The pre-internet, pre-mass air travel world Dakar Senegal of my childhood is, along with James Cook, William Bligh, Wifred Owen, the Laughton brothers and the Sitwell trio, as dead as the dodo. Books survive – biographical and historical information, all of Owen, and some of the Dakar Senegal literary legacy is readily accessed in digital format. Like the toxic Rum Corps tradition in NSW politics, Felis cati survives, too well when feral cats kill birds and small marsupials! A replica Endeavour sails the seas, but with auxiliary diesels and electronic navigational aids. Beamy New England catboats recall some of the Dakar Senegal sailing experience. In a time more obsessed with pasta, prosciutto and prosecco than with poetry and principles, Edith Sitwell’s nephew William is a prominent food critic and writer. When the oil runs out, will old resort towns like Dakar Senegal be rejuvenated? Unlikely. Short-haul planes at least can likely be fuelled with hydrogen or plant-derived ethanol!
Map of Dakar Senegal – Where is Dakar Senegal? – Dakar Senegal Map English – Dakar Senegal Maps for Tourist Photo Gallery
Ports to new worlds

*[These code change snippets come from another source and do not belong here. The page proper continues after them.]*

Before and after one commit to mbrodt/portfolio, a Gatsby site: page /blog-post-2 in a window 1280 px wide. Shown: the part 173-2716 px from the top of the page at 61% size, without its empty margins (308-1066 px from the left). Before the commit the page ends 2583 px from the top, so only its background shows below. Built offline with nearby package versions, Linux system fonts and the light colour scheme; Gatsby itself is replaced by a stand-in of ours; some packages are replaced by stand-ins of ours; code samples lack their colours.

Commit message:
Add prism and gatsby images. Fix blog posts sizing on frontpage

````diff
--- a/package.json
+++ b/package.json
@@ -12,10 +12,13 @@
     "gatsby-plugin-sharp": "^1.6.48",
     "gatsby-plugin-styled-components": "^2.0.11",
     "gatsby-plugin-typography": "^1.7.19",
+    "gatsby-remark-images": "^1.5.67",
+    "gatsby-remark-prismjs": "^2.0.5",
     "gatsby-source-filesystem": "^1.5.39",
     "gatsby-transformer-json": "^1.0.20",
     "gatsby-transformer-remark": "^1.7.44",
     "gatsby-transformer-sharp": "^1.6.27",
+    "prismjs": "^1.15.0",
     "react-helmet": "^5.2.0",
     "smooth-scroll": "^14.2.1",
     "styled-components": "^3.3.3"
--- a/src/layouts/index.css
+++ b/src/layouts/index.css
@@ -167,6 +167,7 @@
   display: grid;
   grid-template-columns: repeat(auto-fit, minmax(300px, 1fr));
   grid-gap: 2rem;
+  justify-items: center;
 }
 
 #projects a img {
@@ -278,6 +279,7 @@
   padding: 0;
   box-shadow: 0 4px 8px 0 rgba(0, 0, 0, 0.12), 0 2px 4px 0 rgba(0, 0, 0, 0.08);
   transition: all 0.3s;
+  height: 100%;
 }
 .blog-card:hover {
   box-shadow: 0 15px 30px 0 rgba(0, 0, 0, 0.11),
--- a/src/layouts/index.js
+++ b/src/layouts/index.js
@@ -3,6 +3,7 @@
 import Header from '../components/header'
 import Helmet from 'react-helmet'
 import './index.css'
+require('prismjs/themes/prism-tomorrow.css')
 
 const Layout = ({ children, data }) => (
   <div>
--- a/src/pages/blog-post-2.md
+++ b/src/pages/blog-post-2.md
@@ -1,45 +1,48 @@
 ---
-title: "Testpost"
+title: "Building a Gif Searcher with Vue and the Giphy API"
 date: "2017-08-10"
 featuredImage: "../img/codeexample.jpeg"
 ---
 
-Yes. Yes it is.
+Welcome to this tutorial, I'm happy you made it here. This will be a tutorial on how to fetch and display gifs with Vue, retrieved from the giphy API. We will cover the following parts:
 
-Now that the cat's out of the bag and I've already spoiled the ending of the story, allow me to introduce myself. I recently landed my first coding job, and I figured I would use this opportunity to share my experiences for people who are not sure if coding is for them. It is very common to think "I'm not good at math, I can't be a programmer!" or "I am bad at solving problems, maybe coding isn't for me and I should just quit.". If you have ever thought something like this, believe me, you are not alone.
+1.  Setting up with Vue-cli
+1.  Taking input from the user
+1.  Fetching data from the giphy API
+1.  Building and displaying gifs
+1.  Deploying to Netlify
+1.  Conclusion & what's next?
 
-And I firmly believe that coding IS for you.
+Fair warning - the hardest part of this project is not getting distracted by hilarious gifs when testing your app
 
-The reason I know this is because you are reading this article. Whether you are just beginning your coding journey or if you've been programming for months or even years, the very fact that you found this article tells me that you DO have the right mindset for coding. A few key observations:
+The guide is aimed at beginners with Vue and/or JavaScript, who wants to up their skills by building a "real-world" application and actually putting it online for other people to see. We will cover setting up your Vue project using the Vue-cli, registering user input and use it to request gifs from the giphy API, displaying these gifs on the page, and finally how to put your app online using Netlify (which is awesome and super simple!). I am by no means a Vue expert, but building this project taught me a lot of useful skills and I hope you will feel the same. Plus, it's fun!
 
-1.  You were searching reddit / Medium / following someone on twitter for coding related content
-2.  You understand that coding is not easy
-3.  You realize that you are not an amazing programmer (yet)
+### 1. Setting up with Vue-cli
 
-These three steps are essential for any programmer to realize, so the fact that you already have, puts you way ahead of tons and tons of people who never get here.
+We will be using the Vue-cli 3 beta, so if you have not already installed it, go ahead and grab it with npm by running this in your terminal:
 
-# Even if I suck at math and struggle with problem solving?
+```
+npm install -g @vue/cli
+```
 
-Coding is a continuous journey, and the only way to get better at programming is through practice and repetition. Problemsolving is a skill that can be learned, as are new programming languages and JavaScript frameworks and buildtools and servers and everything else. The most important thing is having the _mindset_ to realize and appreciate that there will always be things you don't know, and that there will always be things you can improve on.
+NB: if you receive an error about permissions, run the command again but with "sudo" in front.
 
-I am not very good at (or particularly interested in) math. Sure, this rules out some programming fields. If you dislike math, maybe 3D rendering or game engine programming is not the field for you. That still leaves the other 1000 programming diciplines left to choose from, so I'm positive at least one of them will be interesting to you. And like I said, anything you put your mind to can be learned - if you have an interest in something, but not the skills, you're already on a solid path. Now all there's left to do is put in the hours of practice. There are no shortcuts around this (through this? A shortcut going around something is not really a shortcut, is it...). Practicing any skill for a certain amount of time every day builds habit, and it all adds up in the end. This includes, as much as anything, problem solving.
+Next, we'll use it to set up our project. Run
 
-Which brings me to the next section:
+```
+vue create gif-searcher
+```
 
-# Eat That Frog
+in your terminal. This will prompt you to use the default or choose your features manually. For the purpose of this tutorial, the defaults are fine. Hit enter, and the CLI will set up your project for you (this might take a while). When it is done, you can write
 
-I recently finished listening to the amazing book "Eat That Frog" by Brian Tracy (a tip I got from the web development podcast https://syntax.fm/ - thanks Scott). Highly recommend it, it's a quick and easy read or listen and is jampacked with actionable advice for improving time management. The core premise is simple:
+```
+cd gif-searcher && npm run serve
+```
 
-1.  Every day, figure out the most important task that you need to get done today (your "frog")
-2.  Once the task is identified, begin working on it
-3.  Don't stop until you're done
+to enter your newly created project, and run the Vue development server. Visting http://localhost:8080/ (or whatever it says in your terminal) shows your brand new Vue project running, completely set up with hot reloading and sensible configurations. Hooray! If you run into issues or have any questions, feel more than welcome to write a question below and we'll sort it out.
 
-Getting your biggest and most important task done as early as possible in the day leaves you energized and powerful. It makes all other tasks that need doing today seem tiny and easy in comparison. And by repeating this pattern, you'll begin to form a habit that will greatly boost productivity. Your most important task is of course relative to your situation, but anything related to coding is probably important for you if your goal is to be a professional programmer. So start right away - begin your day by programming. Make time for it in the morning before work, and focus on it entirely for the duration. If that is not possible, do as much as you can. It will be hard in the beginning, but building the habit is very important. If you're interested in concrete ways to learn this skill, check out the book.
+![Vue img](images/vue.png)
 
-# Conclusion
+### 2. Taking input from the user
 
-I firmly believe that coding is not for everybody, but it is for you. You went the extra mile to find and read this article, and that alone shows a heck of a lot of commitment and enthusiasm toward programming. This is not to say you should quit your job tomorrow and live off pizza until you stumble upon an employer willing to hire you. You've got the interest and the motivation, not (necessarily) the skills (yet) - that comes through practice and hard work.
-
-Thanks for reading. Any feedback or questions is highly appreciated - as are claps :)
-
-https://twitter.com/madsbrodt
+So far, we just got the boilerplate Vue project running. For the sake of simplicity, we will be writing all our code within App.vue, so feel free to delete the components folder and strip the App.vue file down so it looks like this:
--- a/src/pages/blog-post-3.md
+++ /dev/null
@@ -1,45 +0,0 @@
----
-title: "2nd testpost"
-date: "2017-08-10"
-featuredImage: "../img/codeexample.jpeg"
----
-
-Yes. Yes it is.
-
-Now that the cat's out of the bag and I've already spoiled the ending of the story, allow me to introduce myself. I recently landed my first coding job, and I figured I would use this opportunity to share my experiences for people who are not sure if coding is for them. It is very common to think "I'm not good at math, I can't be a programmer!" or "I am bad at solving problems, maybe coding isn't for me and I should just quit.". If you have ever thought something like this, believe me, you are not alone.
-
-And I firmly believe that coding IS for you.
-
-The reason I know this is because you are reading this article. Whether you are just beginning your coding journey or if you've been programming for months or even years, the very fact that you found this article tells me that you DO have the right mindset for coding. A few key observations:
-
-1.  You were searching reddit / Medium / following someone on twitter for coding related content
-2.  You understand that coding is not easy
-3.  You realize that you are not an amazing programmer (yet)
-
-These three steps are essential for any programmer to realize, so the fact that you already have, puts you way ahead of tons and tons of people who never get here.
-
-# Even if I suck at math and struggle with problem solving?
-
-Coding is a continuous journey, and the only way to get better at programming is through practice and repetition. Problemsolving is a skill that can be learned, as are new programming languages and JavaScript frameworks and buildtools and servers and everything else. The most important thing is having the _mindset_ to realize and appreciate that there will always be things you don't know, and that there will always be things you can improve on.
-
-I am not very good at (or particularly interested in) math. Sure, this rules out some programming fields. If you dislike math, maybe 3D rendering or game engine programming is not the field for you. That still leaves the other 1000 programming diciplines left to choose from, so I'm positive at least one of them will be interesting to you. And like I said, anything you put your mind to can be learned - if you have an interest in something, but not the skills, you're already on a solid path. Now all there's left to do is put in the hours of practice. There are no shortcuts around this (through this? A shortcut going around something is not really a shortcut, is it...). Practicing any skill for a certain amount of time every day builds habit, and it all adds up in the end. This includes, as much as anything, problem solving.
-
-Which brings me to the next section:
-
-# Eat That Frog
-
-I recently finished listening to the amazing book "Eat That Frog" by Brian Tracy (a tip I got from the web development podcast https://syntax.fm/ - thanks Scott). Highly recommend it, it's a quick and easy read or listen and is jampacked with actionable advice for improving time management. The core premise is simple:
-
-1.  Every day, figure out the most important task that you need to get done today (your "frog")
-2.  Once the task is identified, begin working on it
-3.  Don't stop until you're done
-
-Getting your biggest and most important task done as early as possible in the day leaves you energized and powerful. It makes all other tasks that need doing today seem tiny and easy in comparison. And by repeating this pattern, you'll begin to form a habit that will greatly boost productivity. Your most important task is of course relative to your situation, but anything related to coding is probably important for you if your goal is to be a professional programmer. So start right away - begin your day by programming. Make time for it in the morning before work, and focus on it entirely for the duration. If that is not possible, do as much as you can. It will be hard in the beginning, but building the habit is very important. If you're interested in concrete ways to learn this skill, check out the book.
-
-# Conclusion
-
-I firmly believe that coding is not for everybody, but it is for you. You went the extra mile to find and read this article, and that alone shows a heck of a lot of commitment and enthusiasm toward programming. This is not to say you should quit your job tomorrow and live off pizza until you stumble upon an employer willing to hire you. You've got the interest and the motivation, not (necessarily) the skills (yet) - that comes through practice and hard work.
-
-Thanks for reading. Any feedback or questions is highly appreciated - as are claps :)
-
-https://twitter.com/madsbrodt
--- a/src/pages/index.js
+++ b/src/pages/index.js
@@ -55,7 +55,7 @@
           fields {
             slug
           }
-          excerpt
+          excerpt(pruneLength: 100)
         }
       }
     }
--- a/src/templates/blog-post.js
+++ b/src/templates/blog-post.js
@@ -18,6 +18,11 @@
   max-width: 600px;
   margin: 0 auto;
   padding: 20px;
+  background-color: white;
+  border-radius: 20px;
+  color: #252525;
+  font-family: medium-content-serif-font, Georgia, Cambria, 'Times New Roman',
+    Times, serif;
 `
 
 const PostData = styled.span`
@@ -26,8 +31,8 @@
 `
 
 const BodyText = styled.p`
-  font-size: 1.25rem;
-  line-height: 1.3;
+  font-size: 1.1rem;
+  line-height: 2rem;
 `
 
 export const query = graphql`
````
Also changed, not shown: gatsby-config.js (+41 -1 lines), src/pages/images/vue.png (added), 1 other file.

HAVING WORKED ALL MY life on infectious diseases, I’d long been aware of the Liverpool School of Tropical Medicine, though I’d never visited the north-west England city of singer Cilla Black and The Beatles. That opportunity came with an invitation to be the School’s Leverhulme lecturer. Accepting was a no-brainer – the School was flexible about the date and I’d already agreed to be in Britain (March 1999) to speak at a Royal Society colloquium on Immunological Memory and Protective Immunity (the basis of vaccination) and then give the Royal Society’s Leeuwenhoek Lecture in London, with a repeat performance in Birmingham. The fortuitous juxtaposition between the School of Tropical Medicine and Leeuwenhoek also intrigued. In the seventeenth century, draper and ‘citizen scientist’ Antonie Van Leeuwenhoek was the first to see microbes (he called them animalcules) through his simple, single lens optical microscopes, though humanity waited till the latter half of the nineteenth century before Louis Pasteur and Robert Koch established that bugs (bacteria, fungi) like those Leeuwenhoek described in murky water were the cause of infections in us.